It may be a bit presumptuous to reach the conclusion that acquisitions may have peaked with AstraZeneca paying $15.6 billion for MedImmune in April and Schering-Plough's acquisition of Organon Biosciences BV for $14.4 billion a month earlier (especially noteworthy since Schering's CEO Fred Hassan had publicly stated that acquisition pricing had become "breathtaking"). One could further point to numerous sub or near billion dollar acquisition of smaller biotech companies and technologies (e.g. RNAi) by bigger players such as Pfizer, Merck, J&J among others.
My thesis is that senior pharmaceutical executives recognize that they may not be able to buy their way to more success in their business. There is a lot of "low hanging fruit" they need to continue to address including bureaucratic, inefficient R&D; bloated sales and marketing forces having less and less impact on their target constituencies; and excess manufacturing capacity resulting from past tax incentives and mergers. There is clear cut evidence that the mega mergers of the past have done little to enhance shareholder value and that many of the smaller biotechnology acquisitions and/or licensing deals have not produced the promised results.
Thus, is there is reduced incentive to buy companies such as Biogen-Idec or Genzyme. The noted investor Carl Icahn bought 1% of BIIB stock earlier this year, increased his stake to 3% quickly, announced that the company was vastly undervalued, driving the stock price up by 50% and forcing management to shop the company. Rumors abounded about interest by Pfizer and Schering Plough among several others, but in the end NO ONE bid for the company and the shares fell over 25%. While Mr. Icahn benefited handsomely form this deal, one could imagine that BIIB's management were greatly distracted and taken away from their duties resulting in lost opportunities for no valued result. The major lesson learned from the acquisition side is that Pharmaceutical Business Development executives will not (and should not) pay any price asked for a deal.

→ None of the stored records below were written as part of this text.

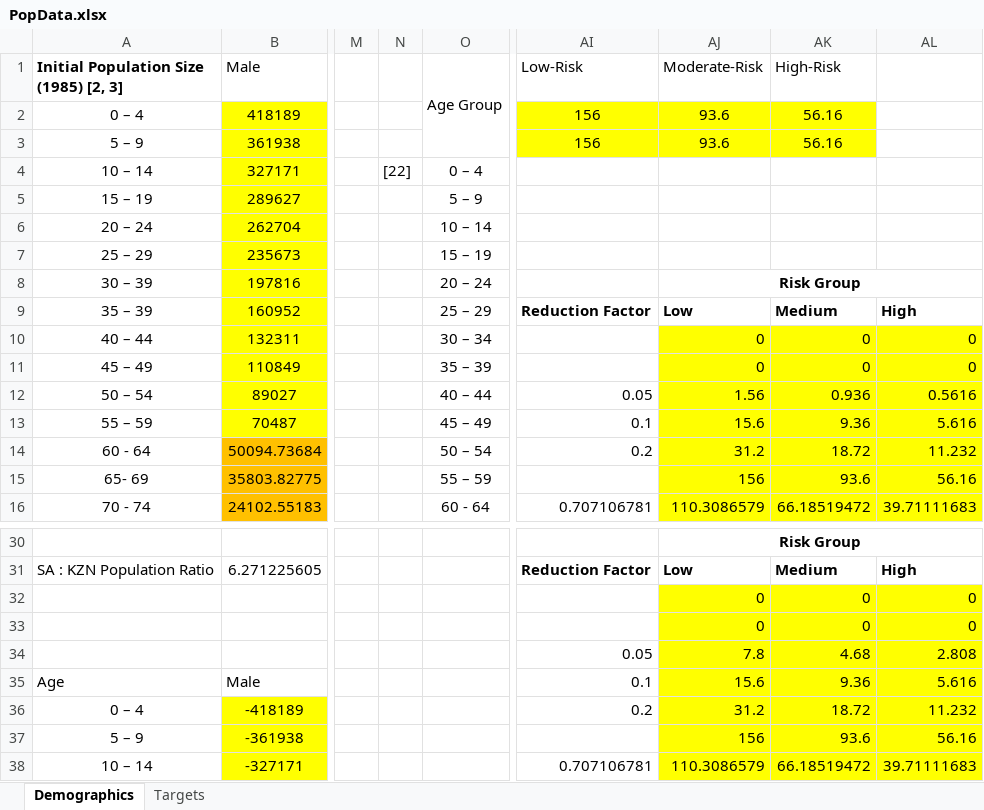
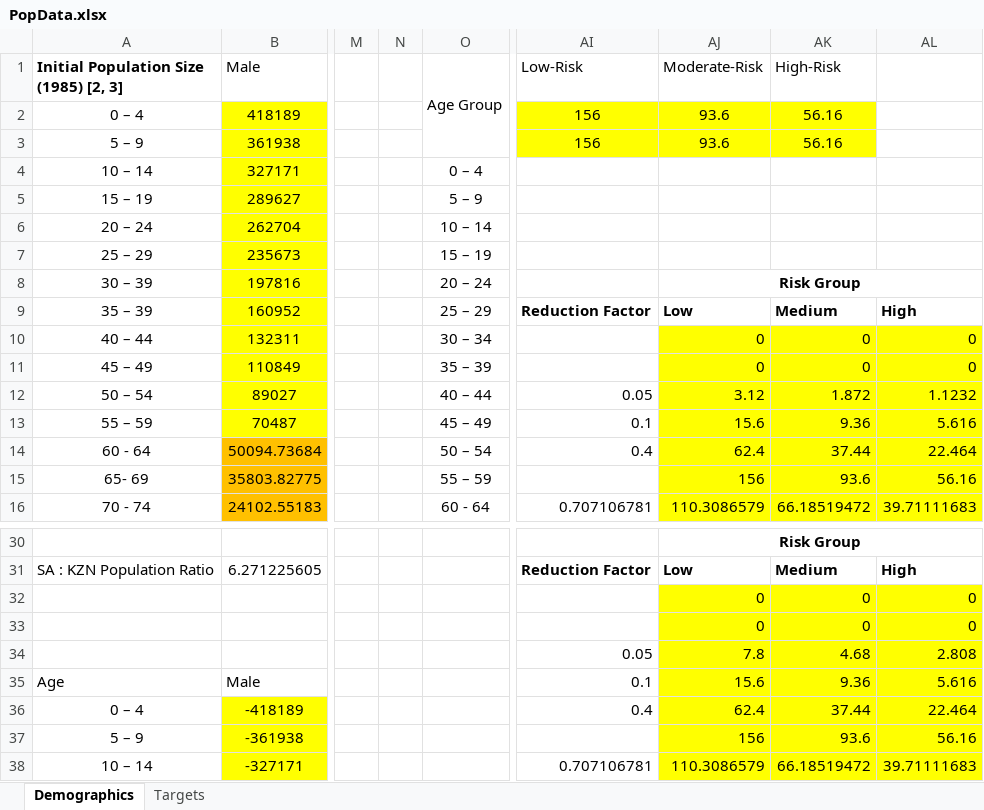
Before and after one commit to ICRC-Models/HHCoM, an Excel workbook: Config/PopData.xlsx, sheet Demographics, drawn as a sheet; only a part is shown, gaps mark what is left out; values as stored, in another font and other column widths than the file's, no borders; charts and pictures not drawn; the diff names each change by its address in the sheet, - before the commit and + after, or states it on an @@ line.

```diff
--- a/Config/PopData.xlsx (sheet Demographics)
+++ b/Config/PopData.xlsx (sheet Demographics)
-N4: [22]
+N4: (empty)
-AJ12 (Moderate-Risk): 1.56
+AJ12 (Moderate-Risk): 3.12
-AK12 (High-Risk): 0.936
+AK12 (High-Risk): 1.872
-AL12: 0.5616
+AL12: 1.1232
-AI14 (Low-Risk): 0.2
+AI14 (Low-Risk): 0.4
-AJ14 (Moderate-Risk): 31.2
+AJ14 (Moderate-Risk): 62.4
-AK14 (High-Risk): 18.72
+AK14 (High-Risk): 37.44
-AL14: 11.232
+AL14: 22.464
-AI36 (Low-Risk): 0.2
+AI36 (Low-Risk): 0.4
-AJ36 (Moderate-Risk): 31.2
+AJ36 (Moderate-Risk): 62.4
-AK36 (High-Risk): 18.72
+AK36 (High-Risk): 37.44
-AL36: 11.232
+AL36: 22.464
```
Also changed, not shown: charts or pictures, Config/HIVParameters.xlsx, 25 other files.
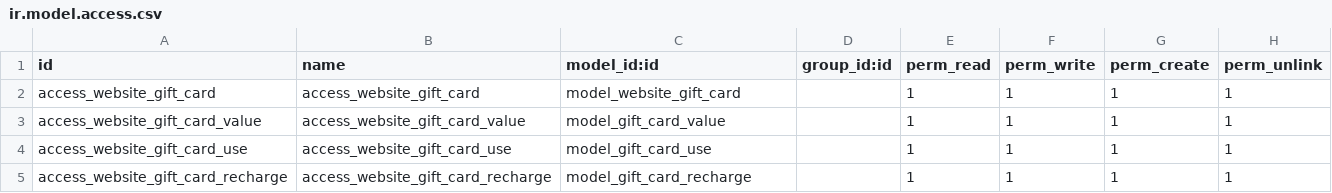
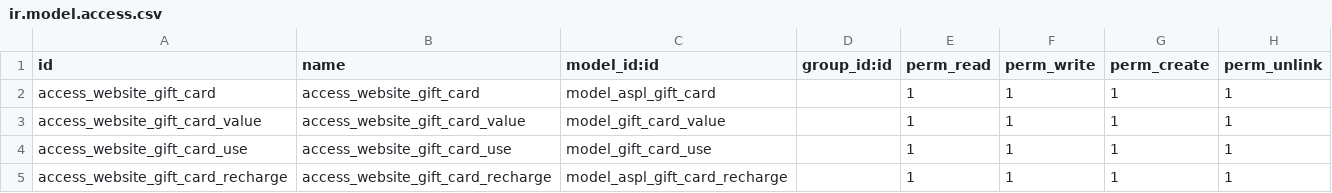
Before and after one commit to myat90thu/Ryokane, a CSV file: aspl_website_gift_card_ee/security/ir.model.access.csv, drawn as a sheet.

Commit message:
Link website & POS website gift card / add POS buttons

```diff
--- a/aspl_website_gift_card_ee/security/ir.model.access.csv
+++ b/aspl_website_gift_card_ee/security/ir.model.access.csv
@@ -1,5 +1,5 @@
 id,name,model_id:id,group_id:id,perm_read,perm_write,perm_create,perm_unlink
-access_website_gift_card,access_website_gift_card,model_website_gift_card,,1,1,1,1
+access_website_gift_card,access_website_gift_card,model_aspl_gift_card,,1,1,1,1
 access_website_gift_card_value,access_website_gift_card_value,model_gift_card_value,,1,1,1,1
 access_website_gift_card_use,access_website_gift_card_use,model_gift_card_use,,1,1,1,1
-access_website_gift_card_recharge,access_website_gift_card_recharge,model_gift_card_recharge,,1,1,1,1
+access_website_gift_card_recharge,access_website_gift_card_recharge,model_aspl_gift_card_recharge,,1,1,1,1
```
Also changed, not shown: 18 other files.
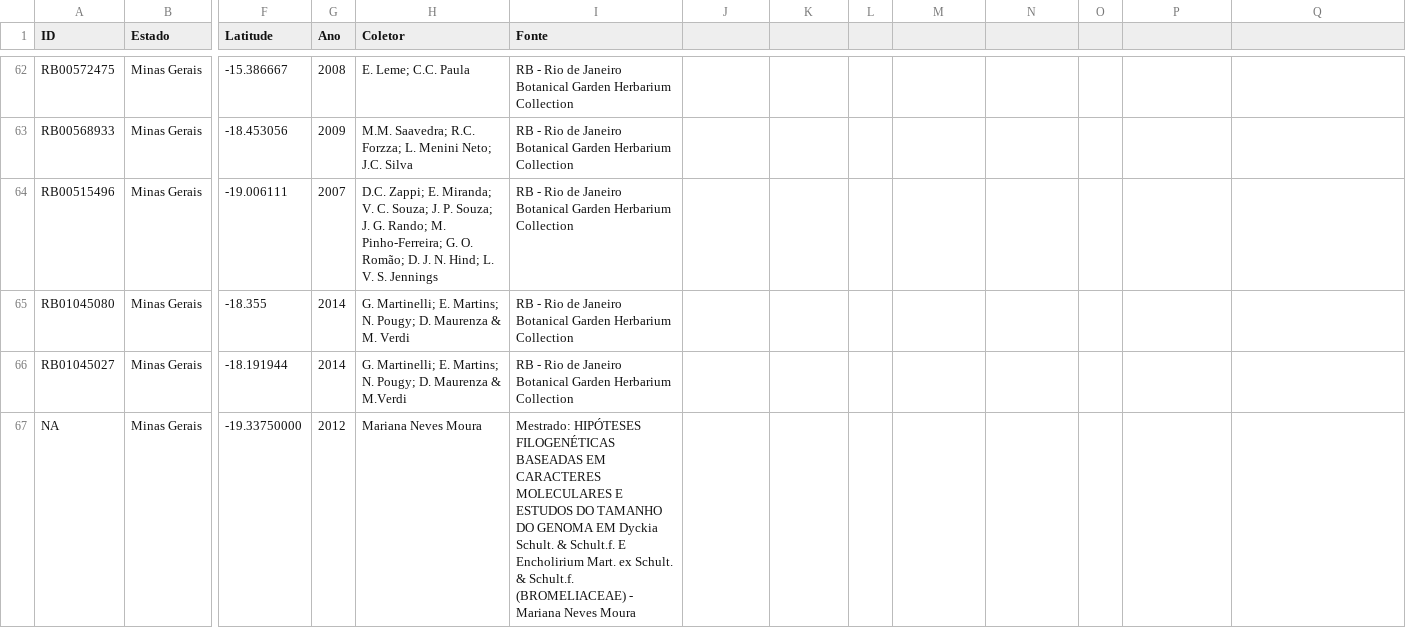
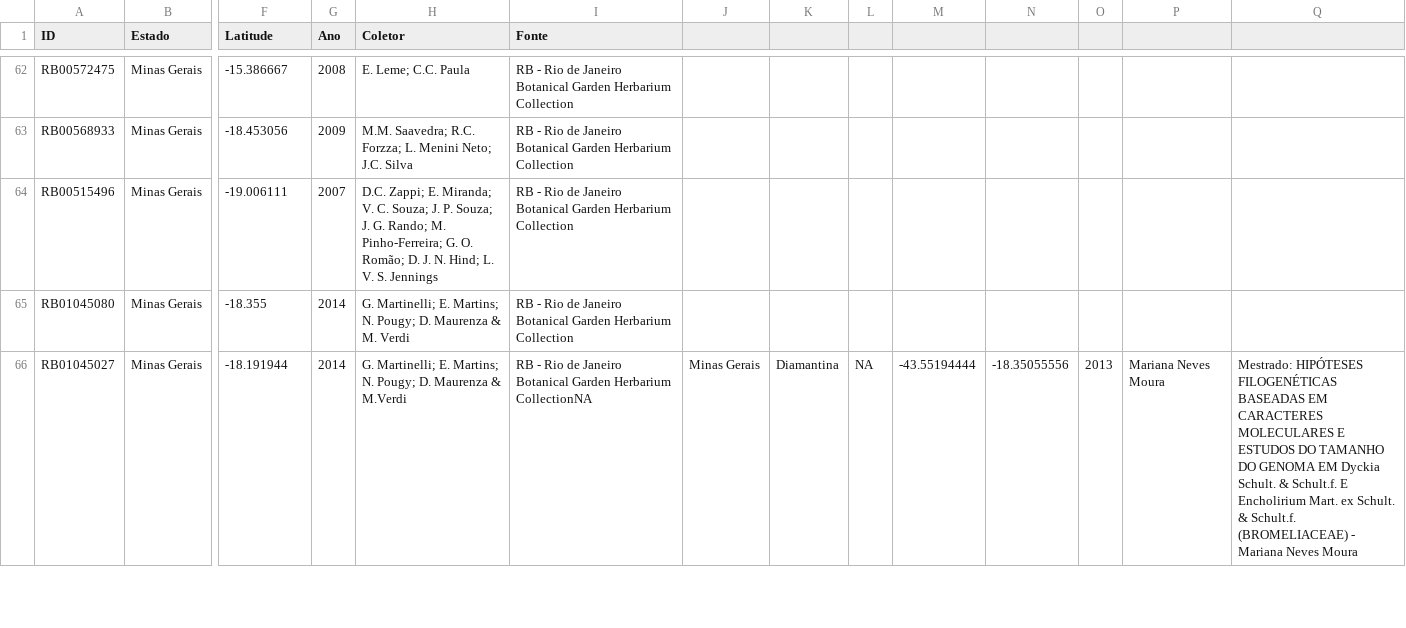
Before and after one commit to guilhermechicarolli/PDPD, a CSV file: Dados/registros_E_subsecundum.csv, drawn as a sheet; only a part is shown, gaps mark what is left out; rows hold the shown columns only; the diff covers the shown part only; the diff names each change by its address in the sheet, - before the commit and + after, or states it on an @@ line.

Commit message:
Verifiquei as localidade das espécies e arrumei os scripts dos plots

```diff
--- a/Dados/registros_E_subsecundum.csv
+++ b/Dados/registros_E_subsecundum.csv
-I66 (Fonte): …Garden Herbarium Collection
+I66 (Fonte): …Garden Herbarium CollectionNA
-J66: (empty)
+J66: Minas Gerais
-K66: (empty)
+K66: Diamantina
-L66: (empty)
+L66: NA
-M66: (empty)
+M66: -43.55194444
-N66: (empty)
+N66: -18.35055556
-O66: (empty)
+O66: 2013
-P66: (empty)
+P66: Mariana Neves Moura
-Q66: (empty)
+Q66: Mestrado: HIPÓTESES FILOGENÉTICAS BASEADAS EM CARACTERES MOLECULARES E ESTUDOS DO TAMANHO DO GENOMA EM Dyckia Schult. & Schult.f. E Encholirium Mart. ex Schult. & Schult.f. (BROMELIACEAE) - Mariana Neves Moura
-row 67: NA | Minas Gerais | -19.33750000 | 2012 | Mariana Neves Moura | Mestrado: HIPÓTESES FILOGENÉTICAS BASEADAS EM CARACTERES MOLECULARES E ESTUDOS DO TAMANHO DO GENOMA EM Dyckia Schult. & Schult.f. E Encholirium Mart. ex Schult. & Schult.f. (BROMELIACEAE) - Mariana Neves Moura
```
Also changed, not shown: 5 removed rows elsewhere in this file, 5 other files.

In the case of Genzyme, Henry Termeer the CEO is faced with similar circumstances from the same billionaire investor, Carl Icahn. He will likely apply the same pressure tactics to sell the company. Termeer has seemingly intentionally made a strong case that his company's value is too rich (nearly $20 billion market cap), that he doesn't need a partner since he is in a highly specialized area with good vertical integration and finally that his product set of highly specialized, expensive near-orphan like drugs don't lend themselves to the culture of a big pharmaceutical company. Time will tell whether Temeer's strategy will be viable.
In the meanwhile we are in for some interesting times!